◆ What you are asked to do: Find and copy each line of the data that includes "MatchView".

◆ Entries provided:
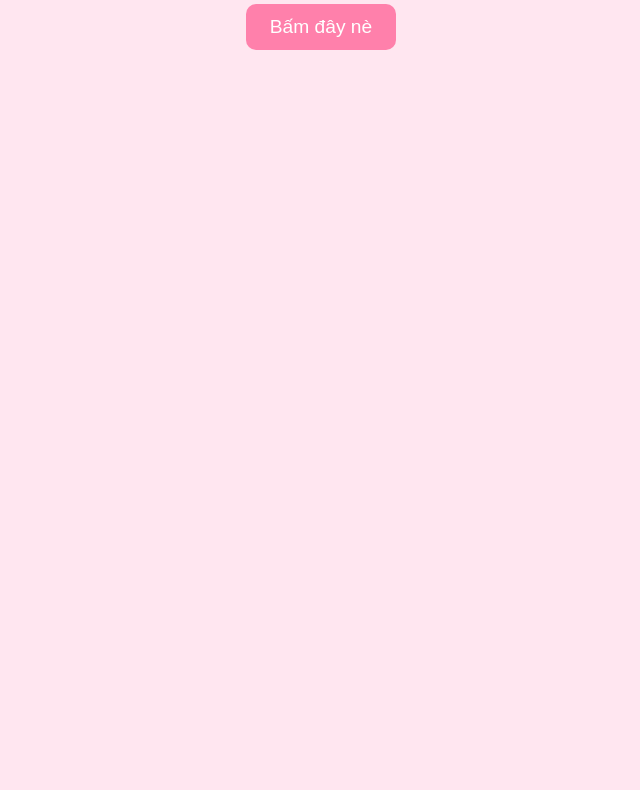
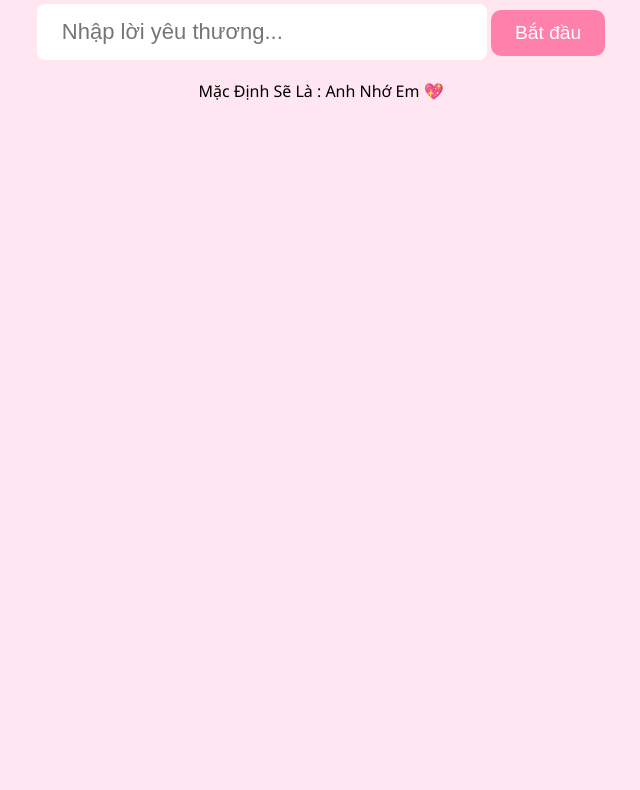
Before and after one commit to ngocdo1307/AnhNhoEm, a plain HTML site: page index.html in a window 1280 px wide. Shown: the part 138-928 px from the top of the page, without its empty margins (319-959 px from the left). Drawn offline with Linux system fonts and the light colour scheme.

Commit message:
index.html

```diff
--- a/index.html
+++ b/index.html
@@ -8,10 +8,20 @@
 </head>
 <body>
   <div class="content">
-    <h1>Anh có bất ngờ cho em nè</h1>
-    <button id="showButton">Bấm đây nè</button>
-    <div id="boxContainer"></div>
+  <h1>Anh có bất ngờ cho em nè</h1>
+
+  <!-- Ô nhập -->
+  <input type="text" id="loveInput" placeholder="Nhập lời yêu thương..." />
+
+  <!-- Nút bấm -->
+  <button id="showButton">Bắt đầu</button>
+
+  <!-- Hộp hiển thị -->
+  <div id="boxContainer">
+    <div id="loveBox" class="hidden">Mặc Định Sẽ Là : Anh Nhớ Em 💖</div>
   </div>
+</div>
+
 
   <script src="script.js"></script>
 <audio autoplay loop>
```
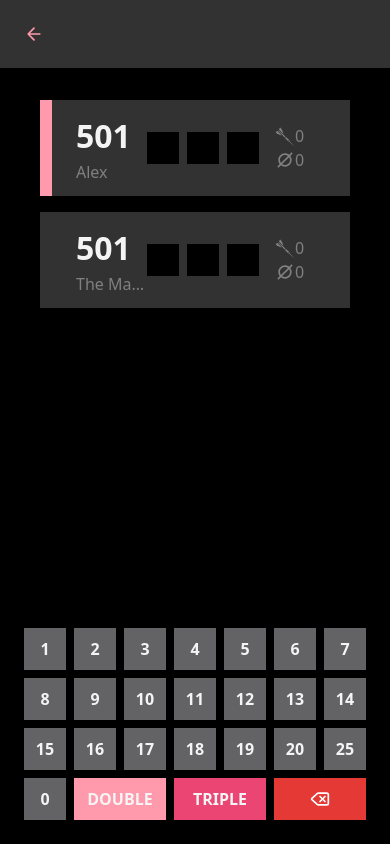
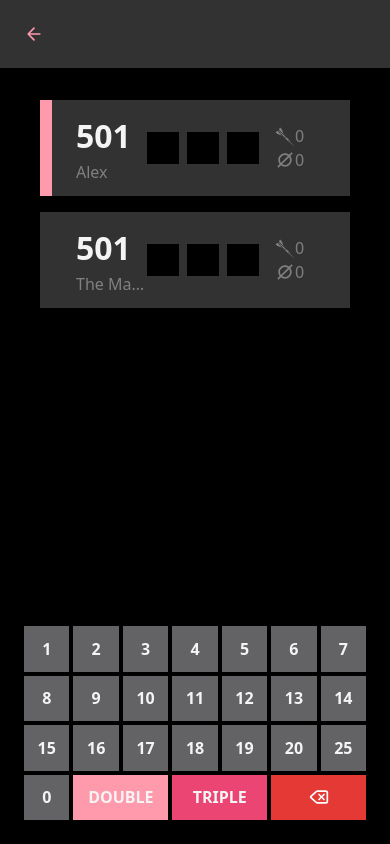
Before and after one commit to milauuu/dart, a Vue app: page / in a window 390 px wide. Both pictures are taken after a click on the button "START MATCH". Built offline with nearby package versions, Linux system fonts and the light colour scheme.

Commit message:
refactor: `MatchView.vue`: adjusting gap in keyboard for mobile

```diff
--- a/src/components/MatchView.vue
+++ b/src/components/MatchView.vue
@@ -117,7 +117,7 @@ function addDartPoint(dartPoint: number) {
                 :style="{
                     display: 'grid',
                     gridTemplateColumns: 'repeat(7, 1fr)',
-                    gap: '8px',
+                    gap: '4px',
                     padding: '0px 24px 24px 24px'
                 }"
             >
```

◆ Task response:
refactor: `MatchView.vue`: adjusting gap in keyboard for mobile
--- a/src/components/MatchView.vue
+++ b/src/components/MatchView.vue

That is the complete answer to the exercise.